Code change snippets
___

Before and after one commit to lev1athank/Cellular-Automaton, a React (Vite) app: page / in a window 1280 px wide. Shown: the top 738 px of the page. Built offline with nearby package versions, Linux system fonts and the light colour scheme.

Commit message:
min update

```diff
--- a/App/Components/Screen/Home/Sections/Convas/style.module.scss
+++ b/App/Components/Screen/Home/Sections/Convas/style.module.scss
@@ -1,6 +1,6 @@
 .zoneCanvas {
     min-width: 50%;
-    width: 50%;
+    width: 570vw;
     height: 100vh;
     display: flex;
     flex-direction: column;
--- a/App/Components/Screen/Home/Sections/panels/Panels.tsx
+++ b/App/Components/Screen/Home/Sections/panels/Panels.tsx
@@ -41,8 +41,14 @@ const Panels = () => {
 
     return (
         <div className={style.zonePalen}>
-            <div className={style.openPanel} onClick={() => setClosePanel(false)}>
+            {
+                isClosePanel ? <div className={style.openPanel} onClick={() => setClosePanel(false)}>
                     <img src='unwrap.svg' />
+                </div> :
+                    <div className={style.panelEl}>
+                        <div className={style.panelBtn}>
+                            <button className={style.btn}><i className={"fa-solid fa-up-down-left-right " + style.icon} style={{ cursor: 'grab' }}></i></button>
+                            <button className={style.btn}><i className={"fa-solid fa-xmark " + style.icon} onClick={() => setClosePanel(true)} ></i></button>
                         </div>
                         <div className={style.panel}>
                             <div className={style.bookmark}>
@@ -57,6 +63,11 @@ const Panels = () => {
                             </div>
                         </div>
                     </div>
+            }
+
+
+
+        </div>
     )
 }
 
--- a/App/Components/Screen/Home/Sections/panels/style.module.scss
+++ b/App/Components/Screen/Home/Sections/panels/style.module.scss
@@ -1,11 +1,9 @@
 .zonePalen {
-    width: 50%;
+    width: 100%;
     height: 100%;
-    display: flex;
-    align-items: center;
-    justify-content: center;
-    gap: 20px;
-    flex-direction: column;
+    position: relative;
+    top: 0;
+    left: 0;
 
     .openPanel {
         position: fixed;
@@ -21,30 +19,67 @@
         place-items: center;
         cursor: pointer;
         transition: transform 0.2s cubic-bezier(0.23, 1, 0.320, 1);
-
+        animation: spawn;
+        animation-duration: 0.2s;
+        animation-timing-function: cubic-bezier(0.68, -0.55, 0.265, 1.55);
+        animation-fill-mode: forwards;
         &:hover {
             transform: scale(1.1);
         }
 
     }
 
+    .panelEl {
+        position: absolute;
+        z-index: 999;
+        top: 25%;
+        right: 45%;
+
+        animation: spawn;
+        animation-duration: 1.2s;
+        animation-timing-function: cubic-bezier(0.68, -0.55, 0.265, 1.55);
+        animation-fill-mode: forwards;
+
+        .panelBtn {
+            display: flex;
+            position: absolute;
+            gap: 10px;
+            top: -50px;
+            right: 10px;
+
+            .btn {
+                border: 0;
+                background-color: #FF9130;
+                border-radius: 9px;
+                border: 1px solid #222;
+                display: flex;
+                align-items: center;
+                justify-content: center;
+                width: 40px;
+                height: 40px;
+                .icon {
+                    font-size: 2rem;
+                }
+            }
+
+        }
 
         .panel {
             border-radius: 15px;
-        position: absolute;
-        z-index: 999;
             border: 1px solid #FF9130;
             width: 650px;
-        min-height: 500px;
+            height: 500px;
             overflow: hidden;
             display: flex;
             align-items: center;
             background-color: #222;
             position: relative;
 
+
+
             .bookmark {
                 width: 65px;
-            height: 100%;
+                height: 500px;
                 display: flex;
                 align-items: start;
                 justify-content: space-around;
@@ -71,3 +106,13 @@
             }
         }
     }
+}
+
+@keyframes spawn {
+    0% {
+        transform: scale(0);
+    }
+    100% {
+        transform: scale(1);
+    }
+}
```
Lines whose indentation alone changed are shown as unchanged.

___

WHAT YOU WILL DO:
Repeat the whole of the data above exactly, keeping every word.

OUTPUT FOR THIS EXERCISE:
Before and after one commit to lev1athank/Cellular-Automaton, a React (Vite) app: page / in a window 1280 px wide. Shown: the top 738 px of the page. Built offline with nearby package versions, Linux system fonts and the light colour scheme.

Commit message:
min update

```diff
--- a/App/Components/Screen/Home/Sections/Convas/style.module.scss
+++ b/App/Components/Screen/Home/Sections/Convas/style.module.scss
@@ -1,6 +1,6 @@
 .zoneCanvas {
     min-width: 50%;
-    width: 50%;
+    width: 570vw;
     height: 100vh;
     display: flex;
     flex-direction: column;
--- a/App/Components/Screen/Home/Sections/panels/Panels.tsx
+++ b/App/Components/Screen/Home/Sections/panels/Panels.tsx
@@ -41,8 +41,14 @@ const Panels = () => {
 
     return (
         <div className={style.zonePalen}>
-            <div className={style.openPanel} onClick={() => setClosePanel(false)}>
+            {
+                isClosePanel ? <div className={style.openPanel} onClick={() => setClosePanel(false)}>
                     <img src='unwrap.svg' />
+                </div> :
+                    <div className={style.panelEl}>
+                        <div className={style.panelBtn}>
+                            <button className={style.btn}><i className={"fa-solid fa-up-down-left-right " + style.icon} style={{ cursor: 'grab' }}></i></button>
+                            <button className={style.btn}><i className={"fa-solid fa-xmark " + style.icon} onClick={() => setClosePanel(true)} ></i></button>
                         </div>
                         <div className={style.panel}>
                             <div className={style.bookmark}>
@@ -57,6 +63,11 @@ const Panels = () => {
                             </div>
                         </div>
                     </div>
+            }
+
+
+
+        </div>
     )
 }
 
--- a/App/Components/Screen/Home/Sections/panels/style.module.scss
+++ b/App/Components/Screen/Home/Sections/panels/style.module.scss
@@ -1,11 +1,9 @@
 .zonePalen {
-    width: 50%;
+    width: 100%;
     height: 100%;
-    display: flex;
-    align-items: center;
-    justify-content: center;
-    gap: 20px;
-    flex-direction: column;
+    position: relative;
+    top: 0;
+    left: 0;
 
     .openPanel {
         position: fixed;
@@ -21,30 +19,67 @@
         place-items: center;
         cursor: pointer;
         transition: transform 0.2s cubic-bezier(0.23, 1, 0.320, 1);
-
+        animation: spawn;
+        animation-duration: 0.2s;
+        animation-timing-function: cubic-bezier(0.68, -0.55, 0.265, 1.55);
+        animation-fill-mode: forwards;
         &:hover {
             transform: scale(1.1);
         }
 
     }
 
+    .panelEl {
+        position: absolute;
+        z-index: 999;
+        top: 25%;
+        right: 45%;
+
+        animation: spawn;
+        animation-duration: 1.2s;
+        animation-timing-function: cubic-bezier(0.68, -0.55, 0.265, 1.55);
+        animation-fill-mode: forwards;
+
+        .panelBtn {
+            display: flex;
+            position: absolute;
+            gap: 10px;
+            top: -50px;
+            right: 10px;
+
+            .btn {
+                border: 0;
+                background-color: #FF9130;
+                border-radius: 9px;
+                border: 1px solid #222;
+                display: flex;
+                align-items: center;
+                justify-content: center;
+                width: 40px;
+                height: 40px;
+                .icon {
+                    font-size: 2rem;
+                }
+            }
+
+        }
 
         .panel {
             border-radius: 15px;
-        position: absolute;
-        z-index: 999;
             border: 1px solid #FF9130;
             width: 650px;
-        min-height: 500px;
+            height: 500px;
             overflow: hidden;
             display: flex;
             align-items: center;
             background-color: #222;
             position: relative;
 
+
+
             .bookmark {
                 width: 65px;
-            height: 100%;
+                height: 500px;
                 display: flex;
                 align-items: start;
                 justify-content: space-around;
@@ -71,3 +106,13 @@
             }
         }
     }
+}
+
+@keyframes spawn {
+    0% {
+        transform: scale(0);
+    }
+    100% {
+        transform: scale(1);
+    }
+}
```
Lines whose indentation alone changed are shown as unchanged.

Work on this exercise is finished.